This study showed that the number of visits of diabetic patients by a GP plays an important role and desirable effect on controlling blood glucose and HbA1c, and every diabetic patient should be visited at least four times a year by their family physician. According to the authors knowledge this is the first study that evaluates the effect of number of medical care on diabetes control.
Tabrizi et al. in a review found that diabetes management programs with focus on regular visits are significantly related to better control of diabetes, reduced rates of diabetes complications, and reduced hospital admission. Other studies have also shown that improved of delivered care in both clinical and non-clinical areas increases quality of life and personal satisfaction and reduce the disease complications as well as the overall burden of type 2 diabetes.
One of the reasons that patients do not refer to their GP could be relate to quality of health care services. The service should focus on adequate manpower, personal and physical organization, financial resources and the rule of procedure. These factors have a significant relationship with quality of care and patients' satisfaction.
Another reason is related to the effective communication between doctor and patient. Physician – patient communication makes a significant difference to patient health outcomes. Physician education was demonstrated to affect the patients' emotional status, whereas patient education was demonstrated to affect physical health, level of function, blood pressure and blood glucose level. Good communication between physician – could encourage patients refer to the general physician in due time. Despite all been told the exact reason for not referring patient to their GP is not clear and should be studied in further research.
Hypertension and diabetes co-exist frequently resulting in significant mortality and morbidity. The prevalence of hypertension in diabetic patients is 1.5–2 times higher than in general population . Significant increase in mean systolic and diastolic blood pressure in patients during the year of the study may be related to the fact that the physicians who being involved in the program have paid more attention to diagnosis and treatment of diabetes and miss other patients' problems. It is also might be related to macro- and micro-vascular complication of diabetes which makes hypertension treatment more difficult. Despite higher mean blood pressure of the patients in the end of the first year, diastolic and systolic blood pressure of the patients who had received at least four times visits by GPs (appropriate care) were significantly lower than the other patients. This finding emphasizes again the importance of medical care by family physicians.
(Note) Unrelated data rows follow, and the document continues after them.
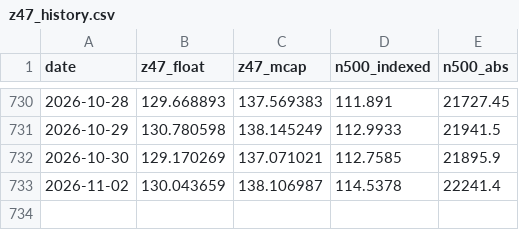
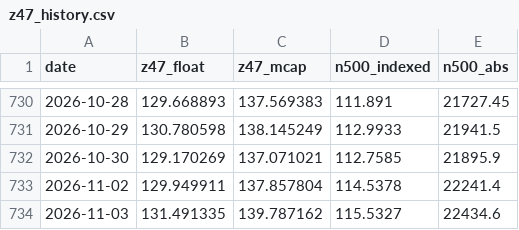
Before and after one commit to EverythingDesign/z47-index-feed, a CSV file: z47_history.csv, drawn as a sheet; only a part is shown, gaps mark what is left out.

```diff
--- a/z47_history.csv
+++ b/z47_history.csv
@@ -732,2 +732,3 @@ date,z47_float,z47_mcap,n500_indexed,n500_abs
 2026-10-30,129.170269,137.071021,112.7585,21895.9
-2026-11-02,130.043659,138.106987,114.5378,22241.4
+2026-11-02,129.949911,137.857804,114.5378,22241.4
+2026-11-03,131.491335,139.787162,115.5327,22434.6
```
Also changed, not shown: 2 other files.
The mean blood pressure was increased in these patients when comparing with their blood pressure at the beginning of the study.
The important issue that needs to be considered in this regard is that when such a specific programs have been implemented and executed, it is also necessary to consider the patients' other health problems, and the health care providers especially GPs should be trained for appropriate management of co-existing problems.
One of the strengths of this study was the large study population which caused greater precision of the results. We also used the least number of medical laboratories possible for testing in order to reduce the variation of test results.
Based on the authors' knowledge there is no previous study to evaluate the relationship between the number of medical visits and blood glucose control in the diabetic patients. Masoudi-Alavia et.al in a Persian study entitled “Effect of design and implementation of health care model in diabetic patients” have declared that in this model, individuals, management system, and social security system are three systems interacting with each others that can cause good glycemic control in diabetic patients. They emphasize the management system as an important component for controlling the disease .
The limitation of the study was that the HbA1c was not measured in diabetic patients in the beginning of the study; therefore we compared the differences in HbA1c in patients who received 1 to 3 visits during a year after diabetes diagnosis with the patients who received at least 4 visits after one year. The patients were assigned in different groups randomly and there were no differences between the different comparison groups of patients.